  • be prepared to stay with the person if they don't want you to leave them alone

Alzheimer's Society has more tips in their factsheet on washing and bathing

Sleep problems

Dementia can affect people's sleep patterns and cause problems with a person's 'body clock'.

People with dementia may get up repeatedly during the night and be disorientated when they do so. They may try to get dressed as they're not aware it's night-time.

How you can help

Sleep disturbance may be a stage of dementia that'll settle over time.

In the meantime, try these tips:

  • put a dementia-friendly clock by the bed that shows whether it's night or day
  • make sure the person has plenty of daylight and physical activity during the day
  • cut out caffeine and alcohol in the evenings
  • make sure the bedroom is comfortable and either have a night light or blackout blinds
  • limit daytime naps if possible

If sleep problems continue, talk to your GP or community nurse for advice.

Looking after yourself

Caring for a partner, relative or close friend with dementia is demanding and can be stressful.

It's important to remember that your needs as a carer are as important as the person you're caring for.

Ask for help

Family and friends can help in a variety of ways, from giving you a break, even if it's for only an hour, to taking the person with dementia to an activity or memory café.

Charities and voluntary organisations provide valuable support and advice on their websites and via their helplines:

  • Alzheimer's Society's National Dementia Helpline on 0300 222 1122
  • Age UK's Advice Line on 0800 055 6112 (free)
  • Independent Age on 0800 319 6789 (free)
  • Dementia UK Admiral Nurse Dementia helpline on 0800 888 6678 (free)
  • Carers Direct helpline on 0300 123 1053 (free)
  • Carers UK on 0800 808 7777 (free)

Talk to other carers

Sharing your experiences with other carers can be a great support as they understand what you're going through. You can also share tips and advice.

If it's difficult for you to be able to attend regular carers groups, join one of the online forums:

If you're struggling to cope


Carers often find it difficult to talk about the stress involved with caring. If you feel like you're not managing, don't feel guilty. There's help and support available.

You may benefit from counselling or another talking therapy, which may be available online.

Talk to your GP or if you prefer, you can refer yourself directly to a psychological therapies service.
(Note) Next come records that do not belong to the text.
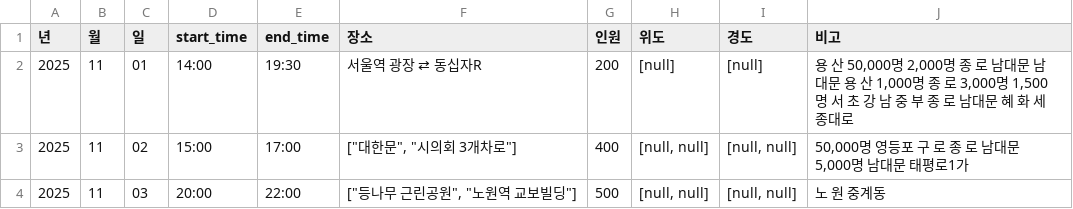
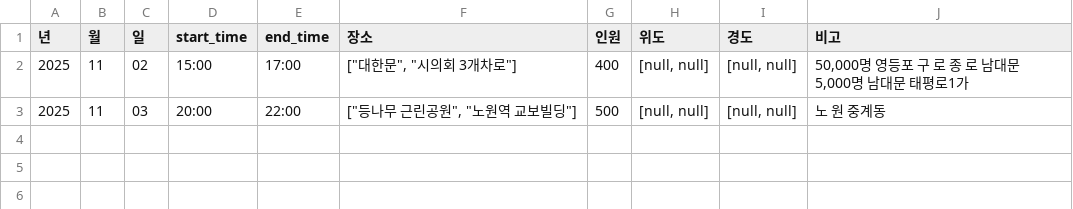
Before and after one commit to MinhaKim02/protest-crawling-database, a CSV file: data/집회정보_통합_종로.csv, drawn as a sheet.

```diff
--- a/data/집회정보_통합_종로.csv
+++ b/data/집회정보_통합_종로.csv
@@ -1,3 +1,2 @@
 년,월,일,start_time,end_time,장소,인원,위도,경도,비고
-2025,11,01,14:00,19:30,서울역 광장 ⇄ 동십자R,200,[null],[null],"용 산 50,000명 2,000명 종 로 남대문 남대문 용 산 1,000명 종 로 3,000명 1,500명 서 초 강 남 중 부 종 로 남대문 혜 화 세종대로"
 2025,11,02,15:00,17:00,"[""대한문"", ""시의회 3개차로""]",400,"[null, null]","[null, null]","50,000명 영등포 구 로 종 로 남대문 5,000명 남대문 태평로1가"
```
Also changed, not shown: data/집회정보_통합.csv.
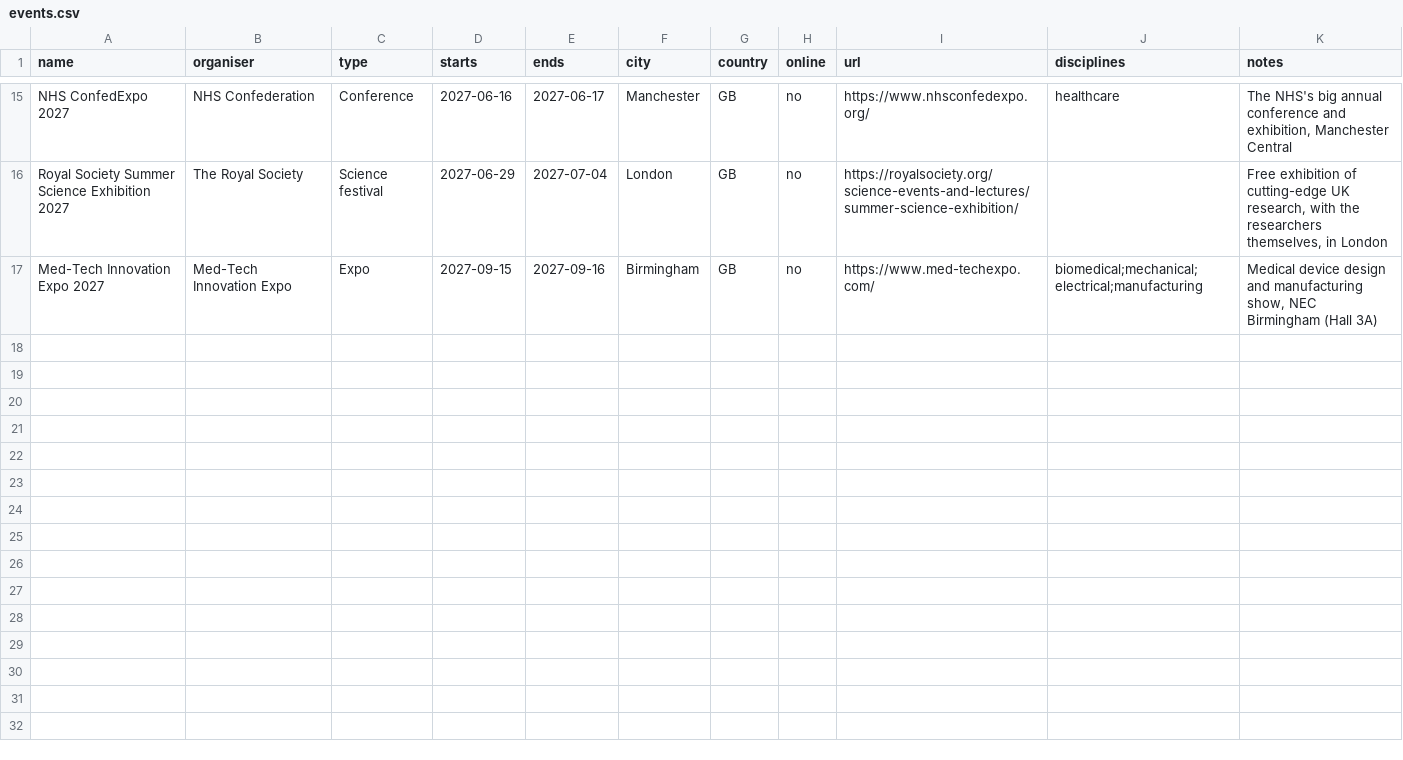
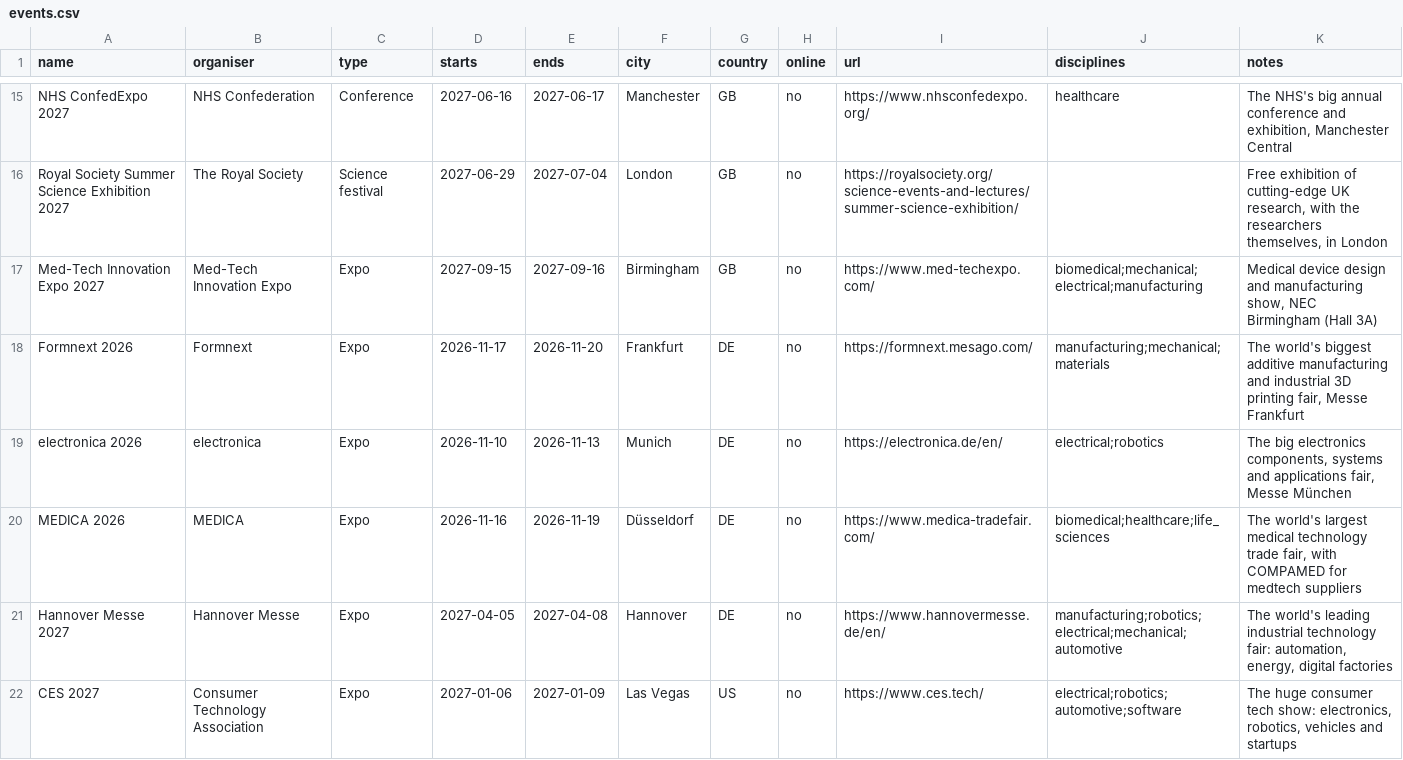
Before and after one commit to JaafarAlDarukee/nimbus, a CSV file: data/seed/events.csv, drawn as a sheet; only a part is shown, gaps mark what is left out; the diff covers the shown part only.

```diff
--- a/data/seed/events.csv
+++ b/data/seed/events.csv
@@ -17 +17,6 @@ Royal Society Summer Science Exhibition 2027,The Royal Society,Science festival,
 Med-Tech Innovation Expo 2027,Med-Tech Innovation Expo,Expo,2027-09-15,2027-09-16,Birmingham,GB,no,https://www.med-techexpo.com/,biomedical;mechanical;electrical;manufacturing,"Medical device design and manufacturing show, NEC Birmingham (Hall 3A)"
+Formnext 2026,Formnext,Expo,2026-11-17,2026-11-20,Frankfurt,DE,no,https://formnext.mesago.com/,manufacturing;mechanical;materials,"The world's biggest additive manufacturing and industrial 3D printing fair, Messe Frankfurt"
+electronica 2026,electronica,Expo,2026-11-10,2026-11-13,Munich,DE,no,https://electronica.de/en/,electrical;robotics,"The big electronics components, systems and applications fair, Messe München"
+MEDICA 2026,MEDICA,Expo,2026-11-16,2026-11-19,Düsseldorf,DE,no,https://www.medica-tradefair.com/,biomedical;healthcare;life_sciences,"The world's largest medical technology trade fair, with COMPAMED for medtech suppliers"
+Hannover Messe 2027,Hannover Messe,Expo,2027-04-05,2027-04-08,Hannover,DE,no,https://www.hannovermesse.de/en/,manufacturing;robotics;electrical;mechanical;automotive,"The world's leading industrial technology fair: automation, energy, digital factories"
+CES 2027,Consumer Technology Association,Expo,2027-01-06,2027-01-09,Las Vegas,US,no,https://www.ces.tech/,electrical;robotics;automotive;software,"The huge consumer tech show: electronics, robotics, vehicles and startups"
```
Also changed, not shown: 5 added rows elsewhere in this file, 3 other files.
Take a break from caring

Taking regular breaks can help you to look after yourself and better support you in caring for someone with dementia.

Family and friends may be able to provide short breaks for you to have time 'just for you'.

Other options include:

  • day centres – social services or your local carers' centre should provide details of these in your area
  • respite care – this can be provided in your own home or for a short break in a care home

Dementia research

There are dozens of dementia research projects going on around the world, and many of these are based in the UK.

Much of the research is aimed at understanding the causes of dementia and developing new treatments.

But there's increasing recognition of the role of carers in helping someone stay independent with dementia and what their needs are.

You can sign up to take part in trials on the NHS Join Dementia Research website.

Page last reviewed: 4 October 2018
Next review due: 4 October 2021